This is my first review of a non edible product. Why? Because by pure chance I happened to watch something on Netflix that revolves around coffee and enjoyed it enough to decide to share my views on it on this blog.
While looking for stuff to download and watch off line while on holiday in Italy, I was searching for Italian language films. You know when Netflix recommends things?
That’s a clever function and there it popped up in my recs, Coffee for all, a documentary about the Neapolitan tradition of suspended coffee, ‘Caffe’ sospeso’ directed by Fulvio Iannucci and Roly Santos
In the period after WWII, Napoli was very poor: the city had massively suffered due to German occupation and allied bombing and poverty was rife. Those who could afford a coffee, often paid for two but only drank one, leaving one cup ‘suspended’ and available to someone in need. Based on the barista’s judgement, this coffee would then be offered to someone that really needed.
Caffè Sospeso, a curious journey from Naples to Buenos Aires to New York that detours into a reflection on the cultural tradition involved in having coffee in different places around the world.
Having coffee has become a social event. It’s an enjoyable drink that brings people together. The suspended coffee tradition had fallen to the wayside, but now, a group of cafés in Naples is starting it up again. The documentary covers such tradition as well as other interesting, quirky, coffee related stories
In Buenos Aires and New York as well as Napoli coffee becomes a way of transmitting warmth and energy among human beings. Or better yet, a hug.
I have never been to Buenos Aires, but I hear it’s a beautiful city and in some ways, quite ‘Italian’. Here the filming revolves around a writer who spends most of his time writing in a cafe, of course (sadly, he passed away during filming).
The bar tender is also part of the story, and during the day he’s a passionate coffee maker, while at night he performs in a drag show.
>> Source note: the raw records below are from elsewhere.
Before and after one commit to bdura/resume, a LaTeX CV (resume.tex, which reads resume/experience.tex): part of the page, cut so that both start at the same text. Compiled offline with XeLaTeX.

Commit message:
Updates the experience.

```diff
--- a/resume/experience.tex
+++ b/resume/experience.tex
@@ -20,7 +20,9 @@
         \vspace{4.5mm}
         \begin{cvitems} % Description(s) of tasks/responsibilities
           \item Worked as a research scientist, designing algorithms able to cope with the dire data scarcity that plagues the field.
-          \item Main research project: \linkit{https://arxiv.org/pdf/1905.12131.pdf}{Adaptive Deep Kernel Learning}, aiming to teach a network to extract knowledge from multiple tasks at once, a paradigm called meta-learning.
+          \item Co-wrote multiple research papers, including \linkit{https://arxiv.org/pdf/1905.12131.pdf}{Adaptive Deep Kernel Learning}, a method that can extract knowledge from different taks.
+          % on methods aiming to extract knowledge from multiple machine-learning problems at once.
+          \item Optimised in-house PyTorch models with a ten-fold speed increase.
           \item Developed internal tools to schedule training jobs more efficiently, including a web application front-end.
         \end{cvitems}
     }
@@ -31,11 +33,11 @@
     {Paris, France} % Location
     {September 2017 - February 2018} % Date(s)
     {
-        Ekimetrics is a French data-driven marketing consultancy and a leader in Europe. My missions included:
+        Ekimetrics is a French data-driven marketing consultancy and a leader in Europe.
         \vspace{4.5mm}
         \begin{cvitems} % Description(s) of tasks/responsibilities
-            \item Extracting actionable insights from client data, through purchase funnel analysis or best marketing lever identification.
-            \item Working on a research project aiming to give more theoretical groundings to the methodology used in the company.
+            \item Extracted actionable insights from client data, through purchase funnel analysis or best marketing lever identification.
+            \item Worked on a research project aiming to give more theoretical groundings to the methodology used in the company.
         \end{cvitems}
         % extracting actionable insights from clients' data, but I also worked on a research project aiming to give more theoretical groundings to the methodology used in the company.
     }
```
Surprising, a little, and fascinating, although the city itself is more of a backdrop, and apart from some tango music, the stories could be set anywhere.
Of course, I love New York so this segment was good to watch. It follows the story of Italian American Elisabeth Cardiello, whose father patented an original coffee brewing pot, called the Unimatic, made in Italy but sold in the USA.
When her dad passed away, former banker Elisabeth found a warehouse full of Unimatics and decided to set up her own business selling them as numbered, unique pieces to share the love of coffee she inherited from her dad.
While I found her stance on life a little bit annoying at times (a little too positive, grumpy old me), I still loved her story, and that of her dad who emigrated to New York from San Pietro al Tanagro (Campania) and became a wealthy man with his own initiative and creativity.
The result is that I now want to buy a Unimatic! It looks fantastic.
Well then, of course, I got emotional watching my home town, its graffiti clad, sometimes derelict street views of the old town, the new striking Metropolitana station, early morning sights around a city that is my birthplace.
Here the stories are slightly more in depth, or perhaps is my perception as I am a little more involved with the place. The film covers a social enterprise which helps youngsters off the streets and out of prison and teaches them jobs: barista, pizzaiolo.
One of these guys becomes Napoli’s protagonist: young Giancarlo, originally from Romania, has been picked up by the charity and trained as a barista, due to his good nature and trustworthy attitude (with a twist at the end). He loves coffee and, much like the lives of the other protagonists, coffee has had a profound effect on his own life.
While his claim of being arrested for something he did not commit sounds kind of dodgy, viewers warms to his honesty, his youth, his passion to do better in life for the sake of his newborn daughter.
Napoli is the beautiful, sometimes conflictual, background for a cup of coffee: a bright, packed university classroom where a professor discusses the sociological aspects of ‘having a coffee’, to the proud and a little stuffy baristas of historic cafe’ Gambrinus who taught Papa Francesco how to drink one properly.
I really enjoyed watching Coffee for All. It is beautifully shot, with sensitivity and care for the individual stories. It pauses often to let the story sink in, and coffee is an aroma that permeates each strand, each frame. Unassuming, it has a powerful message of how societies revolve and evolve around the ritual of a cup of coffee.
Highly recommended, slightly hidden gem.